I had an appointment with my Rheumatologist who was very satisfied with my progress! Between the new drugs, more rigorous treatment plan, and use of oxygen I seem to be really holding my own.

I also had an appoiment with my Gastroenterologist this week. Since my body has decided that SIBO (small bacterial intestinal overgrowth) is my new normal I am officially set to be on antibiotics the rest of my life. While this is not optimal, it is the only way to combat SIBO, and is much better than the alternative -- diarrheaing out all your nutrition and iron, which requires hospitalizations every other week. I will be on a alternating daily schedule of heavy antibiotics: one day on, one day off to tackle this overgrowth and hopefully settle my bowls. This issue is what is causing my serve anemia as my bowls can no longer absorb iron. We are hoping that by counteracting the SIBO with antibiotics on this heavy regiment that my iron will level out so I can discontinue my infusions every five days. As of now we will be stopping the iron infusions until we know if the antibiotics are working; if I still in 6 weeks can't keep up my iron levels we will be starting frequent infusions again. Since all of this seems to be spiraling out of control lately my doctor ordered a "Smart Pill" test that will track my digestive system transit time. I basically just get to swallow a giant pill (which may actually have to be placed through an endoscopy since my esophagus doesn't work) which will decipher where my intestines have slowed/stopped so we can find the right medication to stimulate that particular area of the tract.

Lastly I had an appointment with a Cardiologist to follow up with some palpitations I've been having, and a small murmur that has recently shown up in clinic. This new cardio went over my history, and old Holter Monitors results that track the rythem and beats of the heart; what he found was quite surprising. All of my monitors over the past year have showed multiple episodes of SuperVentricular Tachycardia (SVT.) This can be a serious arrhythmia due to improper electrical activity in the heart causing a plethora of problems including fainting, dizziness, lowered blood pressure, chest pain, and a decrease in cardiac output. The doctor was pretty peeved that these test results were not read properly, and that I was not informed of this issue; SVT clearly correlates with all my symptoms. Luckily, this is an easy problem to fix with a medical procedure called an Ablation. An ablation is preformed by placing a long thin catheter through a blood vessel in your groin into your heart where a piece of the tissue is modified using Radio Frequency, essentially re-wiring the heart to stop beating incorrectly. While this sounds very big and scary, it is supposedly a simple procedure that has very high success rates! He told me that I will feel much better once my heart is re-wired to beat properly! We haven't scheduled this procedure yet, as we want to do a few more tests before we move to this somewhat drastic measure. For now I will re-preform a Holter Monitor for 24 hours, and follow up with him to address the results in two weeks.
As a interesting side note, he expressed to me that my small murmur is due to a "heart string." My  Left Ventricle has a small chord running across it that causes innocent murmurs; apparently it's completely benign and is an abnormality formed at birth.

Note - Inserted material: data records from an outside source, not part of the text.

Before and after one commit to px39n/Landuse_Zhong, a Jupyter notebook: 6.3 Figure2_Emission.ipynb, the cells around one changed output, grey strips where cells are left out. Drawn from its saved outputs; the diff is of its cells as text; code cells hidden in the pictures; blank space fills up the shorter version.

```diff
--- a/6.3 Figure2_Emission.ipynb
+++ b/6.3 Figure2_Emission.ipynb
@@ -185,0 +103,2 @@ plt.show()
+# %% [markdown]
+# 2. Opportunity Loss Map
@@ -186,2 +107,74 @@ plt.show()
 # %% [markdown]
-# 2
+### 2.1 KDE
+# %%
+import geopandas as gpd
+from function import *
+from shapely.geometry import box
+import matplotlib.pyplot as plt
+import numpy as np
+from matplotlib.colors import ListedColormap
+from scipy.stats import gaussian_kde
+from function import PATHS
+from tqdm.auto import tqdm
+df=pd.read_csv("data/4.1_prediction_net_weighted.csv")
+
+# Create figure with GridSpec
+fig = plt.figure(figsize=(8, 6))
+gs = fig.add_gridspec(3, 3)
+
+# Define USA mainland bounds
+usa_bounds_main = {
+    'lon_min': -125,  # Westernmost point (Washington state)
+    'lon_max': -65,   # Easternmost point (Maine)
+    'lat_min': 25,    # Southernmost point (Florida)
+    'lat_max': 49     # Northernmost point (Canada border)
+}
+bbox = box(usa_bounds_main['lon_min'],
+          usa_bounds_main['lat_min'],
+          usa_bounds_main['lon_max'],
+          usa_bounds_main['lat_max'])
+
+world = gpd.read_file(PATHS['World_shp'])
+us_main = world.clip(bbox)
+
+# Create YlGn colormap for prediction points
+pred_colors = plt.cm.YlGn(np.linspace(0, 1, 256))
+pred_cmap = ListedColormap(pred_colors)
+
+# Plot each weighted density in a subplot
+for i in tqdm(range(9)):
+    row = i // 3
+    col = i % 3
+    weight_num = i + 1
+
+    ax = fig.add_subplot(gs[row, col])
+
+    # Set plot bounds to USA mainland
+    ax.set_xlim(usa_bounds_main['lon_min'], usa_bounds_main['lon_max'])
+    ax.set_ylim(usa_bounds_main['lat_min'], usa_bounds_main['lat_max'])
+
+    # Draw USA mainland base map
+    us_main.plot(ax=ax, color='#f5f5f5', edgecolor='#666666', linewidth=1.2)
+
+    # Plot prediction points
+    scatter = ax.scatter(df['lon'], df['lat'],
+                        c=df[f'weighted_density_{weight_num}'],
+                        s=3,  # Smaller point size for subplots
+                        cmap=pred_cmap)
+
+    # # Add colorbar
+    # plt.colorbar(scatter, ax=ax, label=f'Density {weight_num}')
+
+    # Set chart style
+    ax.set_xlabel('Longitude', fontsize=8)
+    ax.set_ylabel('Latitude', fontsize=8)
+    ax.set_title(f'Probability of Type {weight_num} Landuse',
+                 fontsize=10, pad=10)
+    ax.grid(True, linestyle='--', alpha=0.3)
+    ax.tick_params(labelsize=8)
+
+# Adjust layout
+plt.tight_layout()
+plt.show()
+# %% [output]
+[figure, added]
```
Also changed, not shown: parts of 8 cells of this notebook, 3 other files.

A very BIG thank you to all the supporters who came out for the Scleroderma 5k last weekend! I cannot begin to tell you how much it meant to me to have so many people walking by my side! Our team had the largest number of members; 35 strong! I am still so blown away by the love I have received from our small community! I walked almost the whole 5k, but alas, my poor body couldn't make it all the way. Thankful my husband Noel made it up for me! ;) Running a 10k in my honor! I love that man so much!

In some other rather exciting news I have been asked to be a speaker at this years Scleroderma National Foundations Patient Education Conference! I will be one of three patients on a panel talking to others about "Living Well with Scleroderma"! I am so excited for this opportunity and beyond flattered that the Foundation thought to ask me of all people! Now I am even MORE excited to attend next month! I would love to meet all of my readers at the conference if you will be attending! Look for my panel in the schedule on Sunday in the Belmont Workshop Room from 11-12pm!

Saturday, June 13, 2015

How Illness Taught Me That Broken Things Can Still Be Beautiful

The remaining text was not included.